═════ Record excerpts ═════

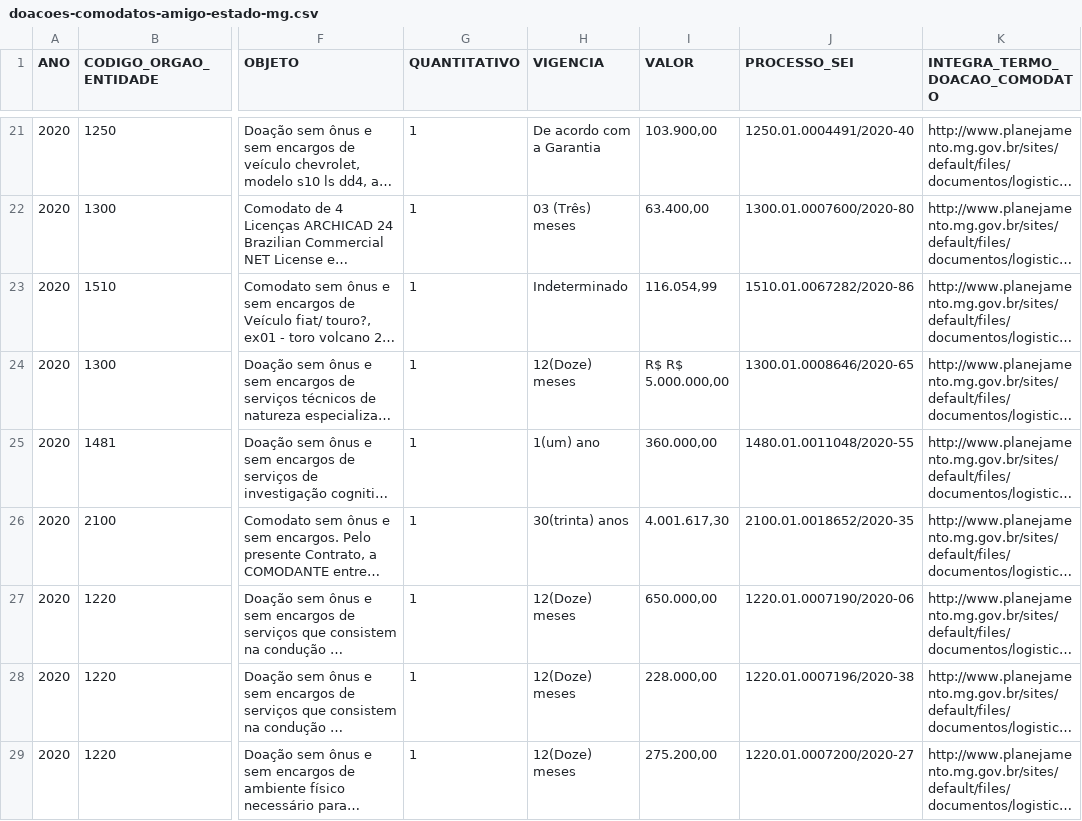
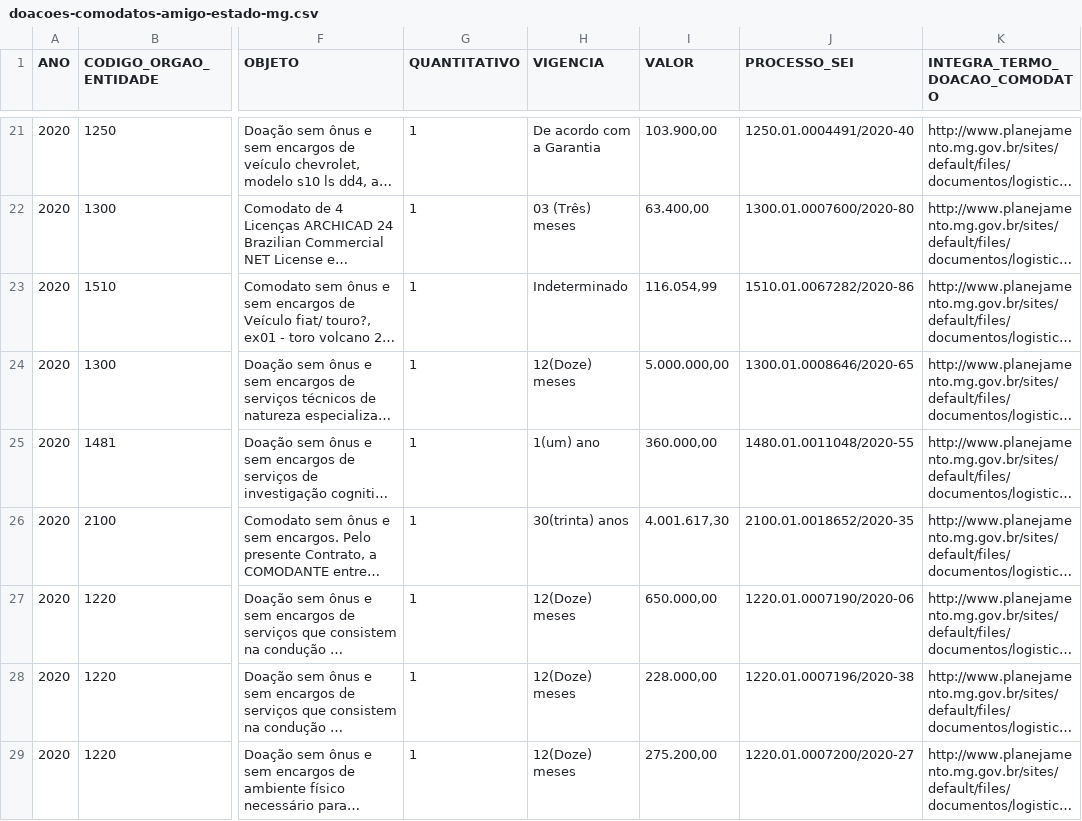
Before and after one commit to dados-mg/doacoes-comodatos-amigo-estado-mg, a CSV file: data/doacoes-comodatos-amigo-estado-mg.csv, drawn as a sheet; only a part is shown, gaps mark what is left out; long unchanged cells end in …; the diff names each change by its address in the sheet, - before the commit and + after, or states it on an @@ line.

Commit message:
retira cifrão coluna 9 linha 24

```diff
--- a/data/doacoes-comodatos-amigo-estado-mg.csv
+++ b/data/doacoes-comodatos-amigo-estado-mg.csv
-I24 (VALOR): R$ R$ 5.000.000,00
+I24 (VALOR): 5.000.000,00
```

═════

- [Task details] Which lines in the records above contain the string "comodatos"? Copy each one.

- [Result for this task]
Before and after one commit to dados-mg/doacoes-comodatos-amigo-estado-mg, a CSV file: data/doacoes-comodatos-amigo-estado-mg.csv, drawn as a sheet; only a part is shown, gaps mark what is left out; long unchanged cells end in …; the diff names each change by its address in the sheet, - before the commit and + after, or states it on an @@ line.
--- a/data/doacoes-comodatos-amigo-estado-mg.csv
+++ b/data/doacoes-comodatos-amigo-estado-mg.csv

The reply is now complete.